There is a sometimes-difficult balance to be found in finding these ways between upsetting the existing membership and attracting those not already involved. However, I believe that it is clear, and has been for some time, that new ways are needed, otherwise the Church of Scotland is heading for a very bleak future. What should be getting discussed seriously and at length now is how change is to be effected, not the need for it.

Ian W Thomson,


PROPOSED managerial solutions will not help the Church of Scotland to survive. The Church of Scotland continues to pursue business solutions rather than Christ-focused ones. Christianity as understood and practised in the Church of Scotland is not fit for purpose in the 21st century.

Why is this the case? For more than 400 years the Church of Scotland represented a type of faith which was existential in nature.

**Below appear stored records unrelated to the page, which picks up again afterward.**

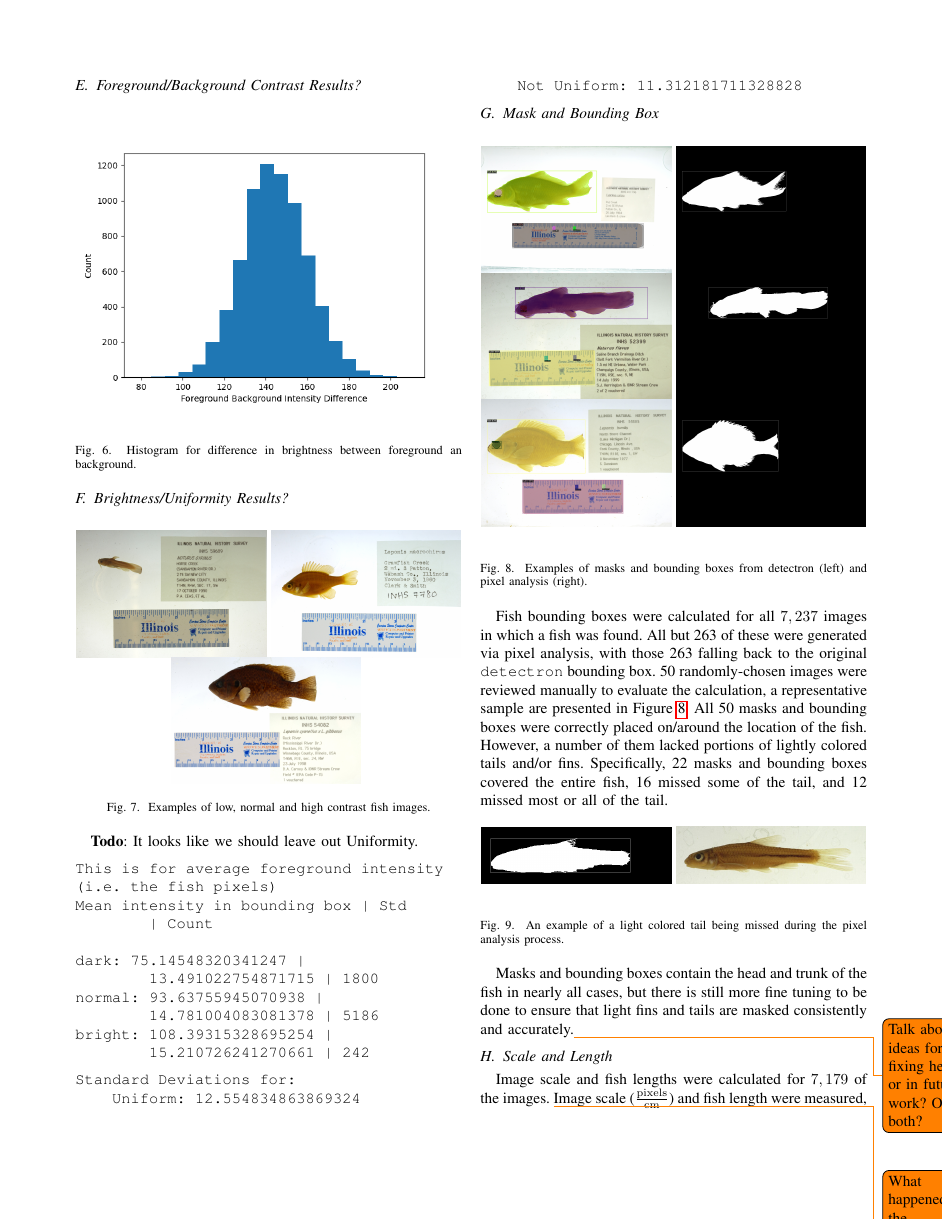
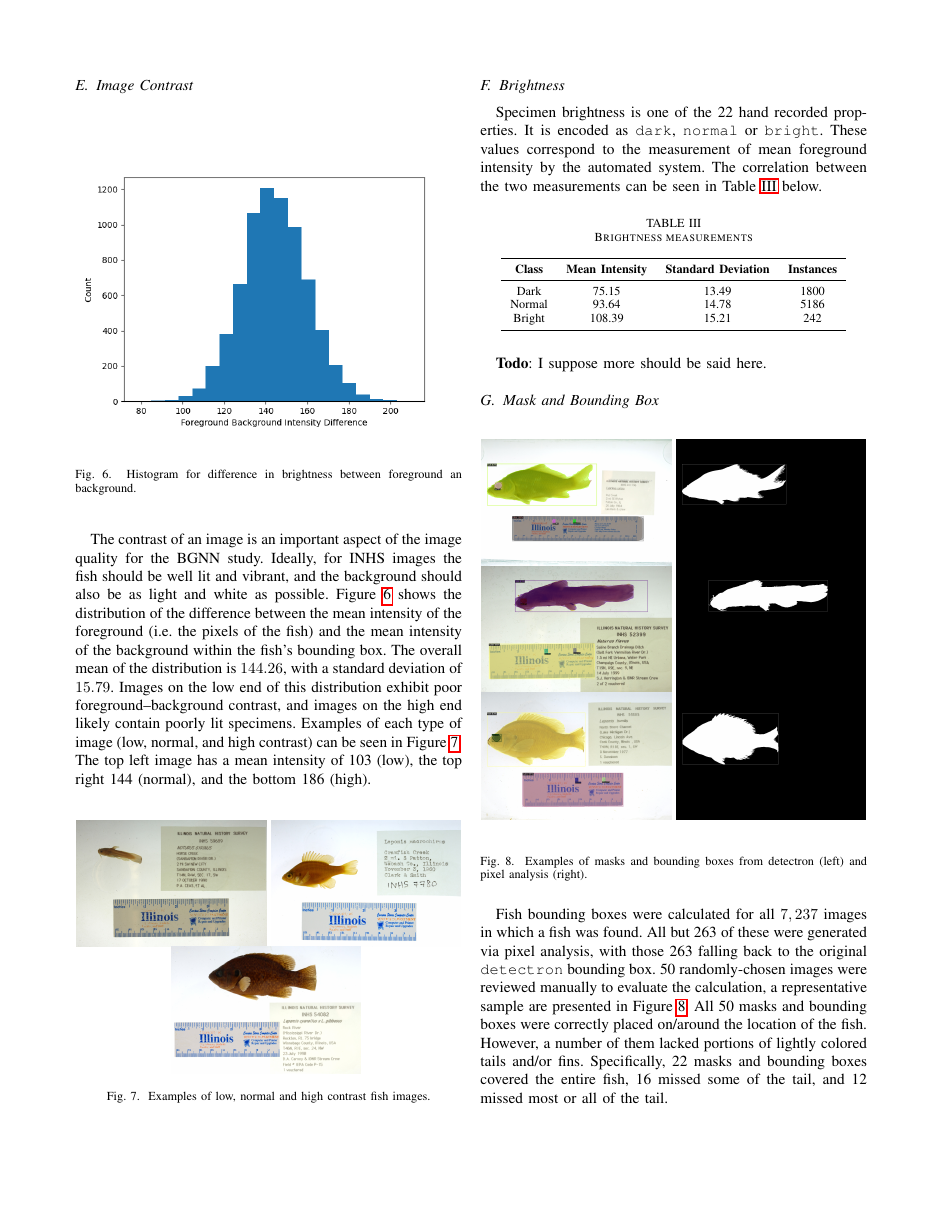
Before and after one commit to thibaulttabarin/BGNN_metadata, a LaTeX paper (paper/paper_new.tex): page 7 of 9. Compiled offline with pdfLaTeX; a missing font is replaced by an installed copy or a similar font; a LaTeX package or settings file that is missing is left out.

Commit message:
Brightness section

```diff
--- a/paper/paper_new.tex
+++ b/paper/paper_new.tex
@@ -598,7 +598,7 @@ a mislabeled eye as discussed in the previous section.
 %Clock Value?}
 %A small number of images (such as on the right in Figure~\ref{fig:teaser}) have tags that overlap with the fish. These tags were light enough that they were correctly labeled as background by the pixel analysis.
 
-\subsection{Foreground/Background Contrast Results?}
+\subsection{Image Contrast}
 \begin{figure}[H]
   \centering
   \includegraphics[width=\linewidth]{images/histo}
@@ -606,33 +607,40 @@ a mislabeled eye as discussed in the previous section.
 \end{figure}
 
-\subsection{Brightness/Uniformity Results?}
+The contrast of an image is an important aspect of the image quality for the BGNN study. Ideally, for INHS images the fish should be well lit and vibrant, and the background should also be as light and white as possible. Figure~\ref{fig:histo} shows the distribution of the difference between the mean intensity of the foreground (i.e.\ the pixels of the fish) and the mean intensity of the background within the fish's bounding box. The overall mean of the distribution is \(144.26\), with a standard deviation of \(15.79\). Images on the low end of this distribution exhibit poor foreground--background contrast, and images on the high end likely contain poorly lit specimens. Examples of each type of image (low, normal, and high contrast) can be seen in Figure~\ref{fig:contrast}. The top left image has a mean intensity of 103 (low), the top right 144 (normal), and the bottom 186 (high).
+
 \begin{figure}[H]
   \centering
   \includegraphics[width=0.49\linewidth]{images/dark}
   \includegraphics[width=0.49\linewidth]{images/normal}
   \includegraphics[width=0.49\linewidth]{images/bright}
   \caption{Examples of low, normal and high contrast fish images.}
+  \label{fig:contrast}
 \end{figure}
-\textbf{Todo}: It looks like we should leave out Uniformity.
 
-\begin{verbatim}
-This is for average foreground intensity
-(i.e. the fish pixels)
-Mean intensity in bounding box | Std
-        | Count
+\subsection{Brightness}
+Specimen brightness is one of the 22 hand recorded properties. It is encoded as \verb|dark|, \verb|normal| or \verb|bright|. These values correspond to the measurement of mean foreground intensity by the automated system. The correlation between the two measurements can be seen in Table~\ref{tab:bright} below.
+\begin{table}[H]
+    \centering
+    \caption{Brightness measurements}
+    \label{tab:bright}
+    \begin{tabular}{cccc}
+        \toprule
+        \textbf{Class} & \textbf{Mean Intensity} & \textbf{Standard Deviation} & \textbf{Instances}\\
+        \midrule
+        Dark & 75.15 & 13.49 & 1800\\
+        Normal & 93.64 & 14.78 & 5186\\
+        Bright & 108.39 & 15.21 & 242\\
+        \bottomrule
+    \end{tabular}
+\end{table}
 
-dark: 75.14548320341247 |
-        13.491022754871715 | 1800
-normal: 93.63755945070938 |
-        14.781004083081378 | 5186
-bright: 108.39315328695254 |
-        15.210726241270661 | 242
-\end{verbatim}
-\begin{verbatim}
-Standard Deviations for:
-    Uniform: 12.554834863869324
-    Not Uniform: 11.312181711328828
-\end{verbatim}
+\textbf{Todo}: I suppose more should be said here.
+
+%\begin{verbatim}
+%Standard Deviations for:
+    %Uniform: 12.554834863869324
+    %Not Uniform: 11.312181711328828
+%\end{verbatim}
 
 \subsection{Mask and Bounding Box}
 
```
Also changed, not shown: paper/paper_new.tex (5 more changed lines).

God and People, People and God met together. The model was found in the Old rather than the New Testament, and there was a sense of community, identity and history similar to that seen in Judaism, rather than that of the first centuries of the Christian Church with its Jesus Christ-centred consciousness. There is something desperately second-hand about the phrase "the ordinances of religion" which were to be dispensed throughout the length and breadth of Scotland by the national church on a territorial basis. Centuries of nominalism resulted and its heritage informs the Church of Scotland’s current predicament.

The Church of Scotland remains a "God-centred church" rather than a "Jesus Christ-centred church". God, history, Jesus Christ was the order of understanding at the Reformation in Scotland which had a strong political dimension, and the Covenanting struggles of the 17th century, which were political and violent as well as spiritual in nature, strengthened that sense of identity and calling. But Protestantism’s individualisation leads logically to secularism. The Church of Scotland has been marginalised largely due to its own fault. It has validated secularism and political correctness rather than having continued to call people to Christ and to Christianity. This helps to account for the inconclusive content of its contemporary message.

Folk religion is practised as part of Church of Scotland congregational life and parish ministry. Members’ conversations are social in nature, before and after worship and even during worship at the taking up of the offering. The Church of Scotland is not a clearly identifiable Christian entity. It is a social organisation which reflects the values of contemporary life and offers little distinctive alternative interpretation of events.

The structures and proceedings of the Church of Scotland are not Christian. They are the superimposition of late medieval legalism over the souls of many who aspire to Christian life and witness.

Centralised management has taken the Church of Scotland away from its Presbyterian roots. The annual Gilbert and Sullivan opening to the General Assembly will take place on Saturday. A week of hand-wringing will follow. The real issues about the Church of Scotland will not be addressed. The loss of evangelicals since 2009 has seriously damaged the Church of Scotland. Even more rapid decline in ministerial vocations and reduction in finances have followed. There are enough gifted and able people in the Church of Scotland to re-Christianise the land. But it is now a hostile environment for Christian piety, the wellspring of renewal and revival throughout Christian history.

Rev Dr Robert Anderson,


THE Scots prefer their whisky neat and their morals religion-free. Next week the General Assembly of The Church of Scotland will once again address its membership crisis. Membership has fallen by around 20 per cent in five years, from 413,000 in 2011 to 336,000 at the end of 2017. Can I respectfully suggest that they remove the pews from their empty kirks, install modest toilet and shower facilities and do the Christian thing by making them available to Scotland's growing number of homeless?

Doug Clark,